[Content revision data]
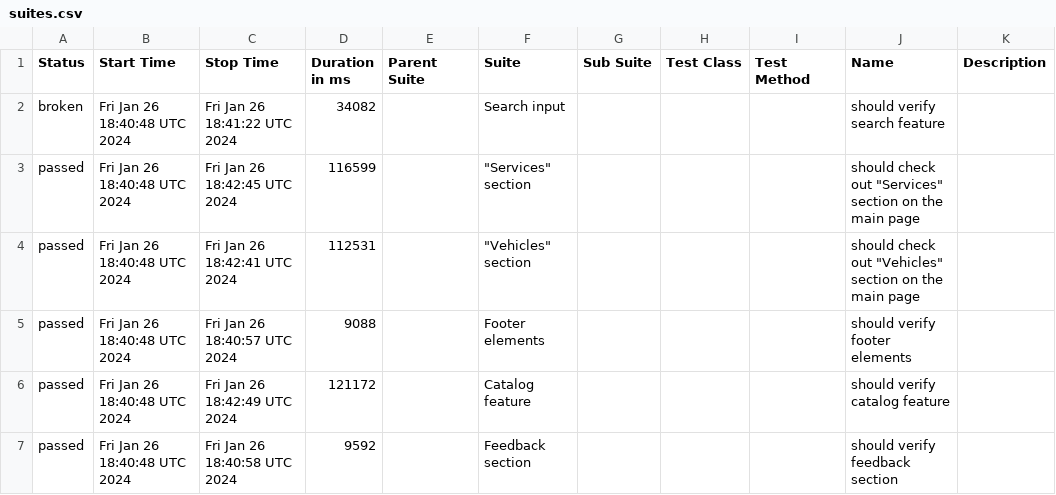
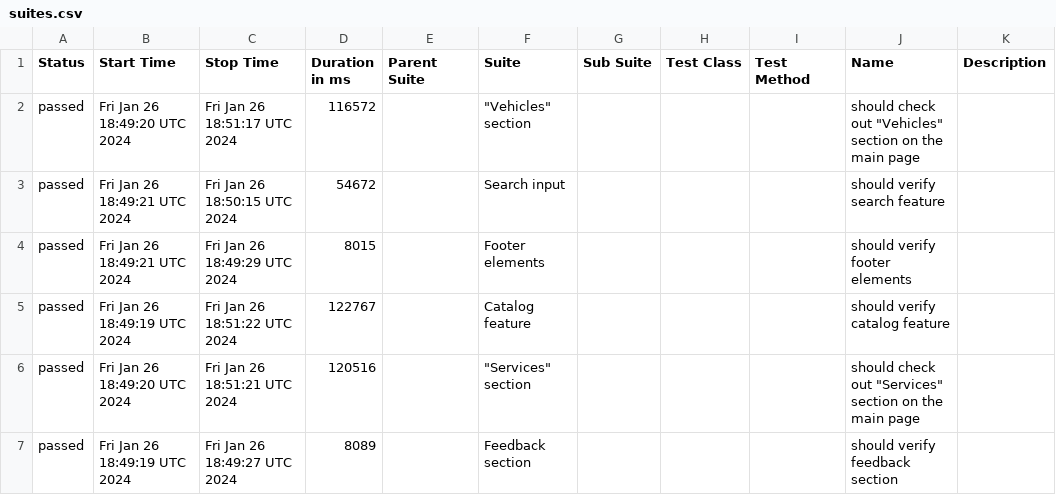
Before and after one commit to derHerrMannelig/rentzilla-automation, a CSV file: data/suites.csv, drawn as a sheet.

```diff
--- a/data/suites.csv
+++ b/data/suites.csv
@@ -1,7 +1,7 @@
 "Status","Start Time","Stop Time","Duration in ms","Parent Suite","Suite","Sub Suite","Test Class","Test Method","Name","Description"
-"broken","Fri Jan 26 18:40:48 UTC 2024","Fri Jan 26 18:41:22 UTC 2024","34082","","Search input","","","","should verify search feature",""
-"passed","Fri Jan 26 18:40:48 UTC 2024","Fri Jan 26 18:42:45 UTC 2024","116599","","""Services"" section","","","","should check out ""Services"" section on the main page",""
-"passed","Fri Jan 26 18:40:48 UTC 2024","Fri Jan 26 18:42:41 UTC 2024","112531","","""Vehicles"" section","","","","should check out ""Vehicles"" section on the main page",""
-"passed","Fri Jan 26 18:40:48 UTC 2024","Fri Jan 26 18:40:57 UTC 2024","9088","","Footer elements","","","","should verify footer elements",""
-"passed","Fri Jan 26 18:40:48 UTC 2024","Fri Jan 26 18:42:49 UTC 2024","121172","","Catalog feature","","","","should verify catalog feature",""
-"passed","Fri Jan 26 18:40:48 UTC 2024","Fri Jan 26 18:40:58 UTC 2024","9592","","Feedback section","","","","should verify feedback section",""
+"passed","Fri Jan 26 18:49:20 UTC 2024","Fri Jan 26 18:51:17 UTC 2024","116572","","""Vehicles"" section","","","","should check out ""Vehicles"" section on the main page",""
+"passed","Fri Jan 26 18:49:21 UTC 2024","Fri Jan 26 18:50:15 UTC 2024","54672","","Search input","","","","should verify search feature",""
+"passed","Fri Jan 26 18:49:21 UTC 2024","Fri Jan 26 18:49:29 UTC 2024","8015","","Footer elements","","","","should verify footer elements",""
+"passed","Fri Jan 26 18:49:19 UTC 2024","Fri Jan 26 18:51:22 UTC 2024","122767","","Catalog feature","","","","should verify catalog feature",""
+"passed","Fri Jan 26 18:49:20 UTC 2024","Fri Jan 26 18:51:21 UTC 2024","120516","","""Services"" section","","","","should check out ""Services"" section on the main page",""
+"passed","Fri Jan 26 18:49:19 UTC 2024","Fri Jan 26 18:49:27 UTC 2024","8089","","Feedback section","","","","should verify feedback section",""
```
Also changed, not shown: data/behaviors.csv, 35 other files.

==

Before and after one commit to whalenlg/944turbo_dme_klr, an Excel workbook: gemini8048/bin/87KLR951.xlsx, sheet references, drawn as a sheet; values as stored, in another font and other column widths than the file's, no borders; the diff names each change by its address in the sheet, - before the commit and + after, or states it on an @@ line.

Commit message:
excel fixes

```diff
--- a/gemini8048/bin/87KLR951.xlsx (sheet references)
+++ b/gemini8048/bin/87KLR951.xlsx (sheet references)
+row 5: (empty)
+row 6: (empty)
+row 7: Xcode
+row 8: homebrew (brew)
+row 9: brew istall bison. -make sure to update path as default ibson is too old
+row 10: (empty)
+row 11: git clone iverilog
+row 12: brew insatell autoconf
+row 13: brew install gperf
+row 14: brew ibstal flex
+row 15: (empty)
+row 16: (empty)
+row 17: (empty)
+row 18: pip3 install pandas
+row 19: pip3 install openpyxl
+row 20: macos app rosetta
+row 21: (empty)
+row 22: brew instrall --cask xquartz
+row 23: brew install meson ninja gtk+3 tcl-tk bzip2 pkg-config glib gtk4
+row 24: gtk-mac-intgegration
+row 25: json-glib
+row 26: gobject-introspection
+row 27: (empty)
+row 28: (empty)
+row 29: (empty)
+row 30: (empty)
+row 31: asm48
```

About this exercise:
Determine the number of lines above holding the string "suites". Reply with it and nothing more.

Exercise solution:
3